'Open' was emboldened in both cases. In an attempt to "reset" things I
selected 'New' as the default and then 'Open' again. Now when I try to
open a Word doc it tells me the file cannot be found:
"The file you tried to open was not found. It may be missing, in a
different location, locked by another application, or unavailable due
to file permissions. If you are sure the file exists but you cannot
locate it using the Word File Open dialog, start Microsoft Windows
Explorer and perform a search. If the search dialog returns a listing
of your file, double-click on it to open it. If the file does not
open, it is either corrupt, locked by another application, or is
protected by file permissions.
There is also the slight possibility that the file extension for the
file is no longer recognized by the Open with feature of the operating
system. You may need to reset the file name extension to the
application it should be opened by. To reset the extension, find the
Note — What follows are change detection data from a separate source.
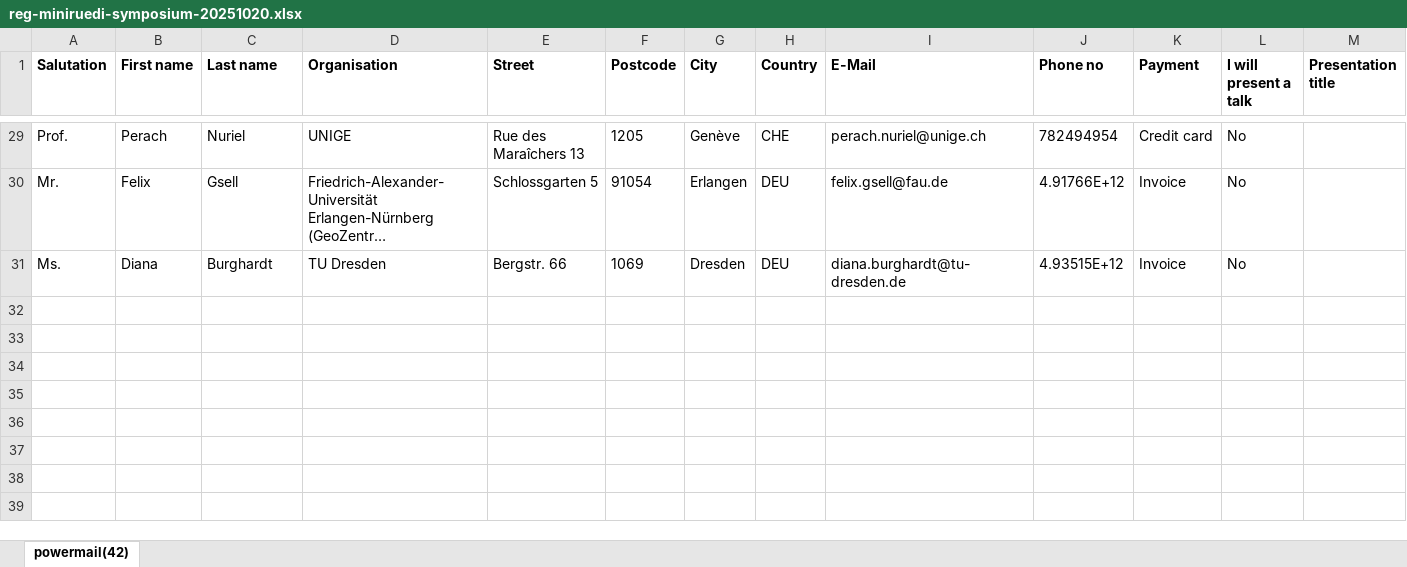
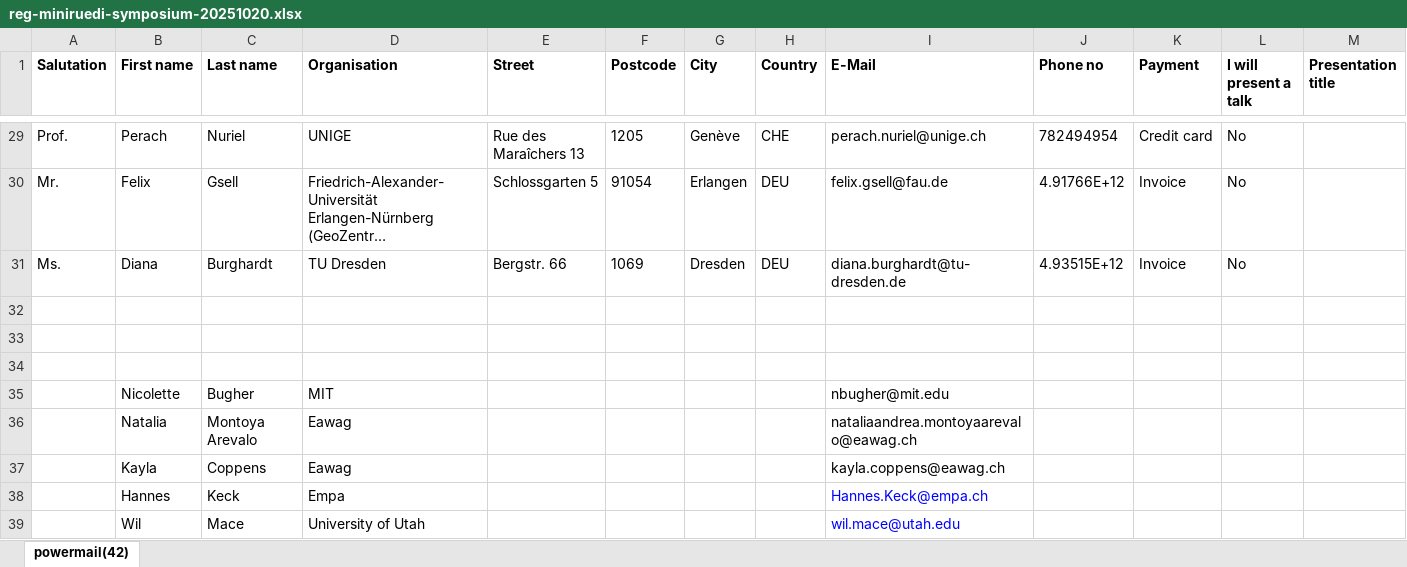
Before and after one commit to miniruedi/symposium_orga, an Excel workbook: 2025/reg-miniruedi-symposium-20251020.xlsx, sheet powermail(42), drawn as a sheet; only a part is shown, gaps mark what is left out; long unchanged cells end in …; values as stored, in another font and other column widths than the file's, no borders; charts and pictures not drawn; rows hold the shown columns only; the diff names each change by its address in the sheet, - before the commit and + after, or states it on an @@ line.

Commit message:
up

```diff
--- a/2025/reg-miniruedi-symposium-20251020.xlsx (sheet powermail(42))
+++ b/2025/reg-miniruedi-symposium-20251020.xlsx (sheet powermail(42))
+row 32: (empty)
+row 33: (empty)
+row 34: (empty)
+row 35:  | Nicolette | Bugher | MIT |  |  |  |  | nbugher@mit.edu
+row 36:  | Natalia | Montoya Arevalo | Eawag |  |  |  |  | nataliaandrea.montoyaarevalo@eawag.ch
+row 37:  | Kayla | Coppens | Eawag |  |  |  |  | kayla.coppens@eawag.ch
+row 38:  | Hannes | Keck | Empa |  |  |  |  | Hannes.Keck@empa.ch
+row 39:  | Wil | Mace | University of Utah |  |  |  |  | wil.mace@utah.edu
```
Also changed, not shown: charts or pictures.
file using Windows Explorer, right click on the file, and then select
the application that should be used to open the file by clicking Open
I have tried the possibilities this error messages recommends. When I
choose File -> Open, the file opens fine. Why would the application
now be telling me that the file cannot be found if I choose to double
Clarification of Answer by
28 Jul 2006 20:39 PDT
How strange. The error message you cited returns almost no results
when searched for.
On the off chance that this has to do with messed up permissions,
you might try either making sure you're logged in as administrator,
or setting up a new Windows user with administrative privileges,
logging on as that user, and seeing if that makes any difference.
You noted that, if you right-click the file and select Open, it
opens. However, one of the suggestions in the error message takes
you a little further, and it's not clear to me if you tried it.
That is, to right-click on the file, select 'Open with' and then
use the dialog box to select MS Word, making sure to check the
checkbox that says "Always use this program to open these files".
The only other thing I can imagine that would cause double-clicking
to fail is the failure of the explorer.exe file itself, due to
corruption or an explorer program crash which sometimes happens
when you've been booted up for a long time. Have you tried seeing
if a reboot makes a difference?
The other option, in that case would be to do a search for another
copy of explorer.exe, boot up in a safe mode command prompt, and
replace the copy in C:\Windows or WINNT\explorer.exe (depending on
the operating system you're running) with a copy which might be
archived, say, in:
C:\Windows or WINNT\ServicePackFiles\i386\explorer.exe
Just make sure it has the same filesize and date/time of modification.
As a final act of desperation, you could try doing a system restore
if you're using Windows XP, or using the System File Checker to check
the whole system.
To do this, simply go to the Run box on the Start Menu and type in:
Beyond that, you may be looking at the need to reinstall Windows.
Let me know where this takes you, and what operating system you're
Clarification of Answer by
28 Jul 2006 21:31 PDT
Since I signed my name twice to the last Clarification, I won't
sign it to this one... : )
Another thing that might tell us something is if you can download
and install this free alternate to Windows Explorer, called xplorer˛:
If double-clicking works in xplorer˛ (actually, I think it's set
for single-clicking by default), then this would point more clearly
to a problem with explorer.exe.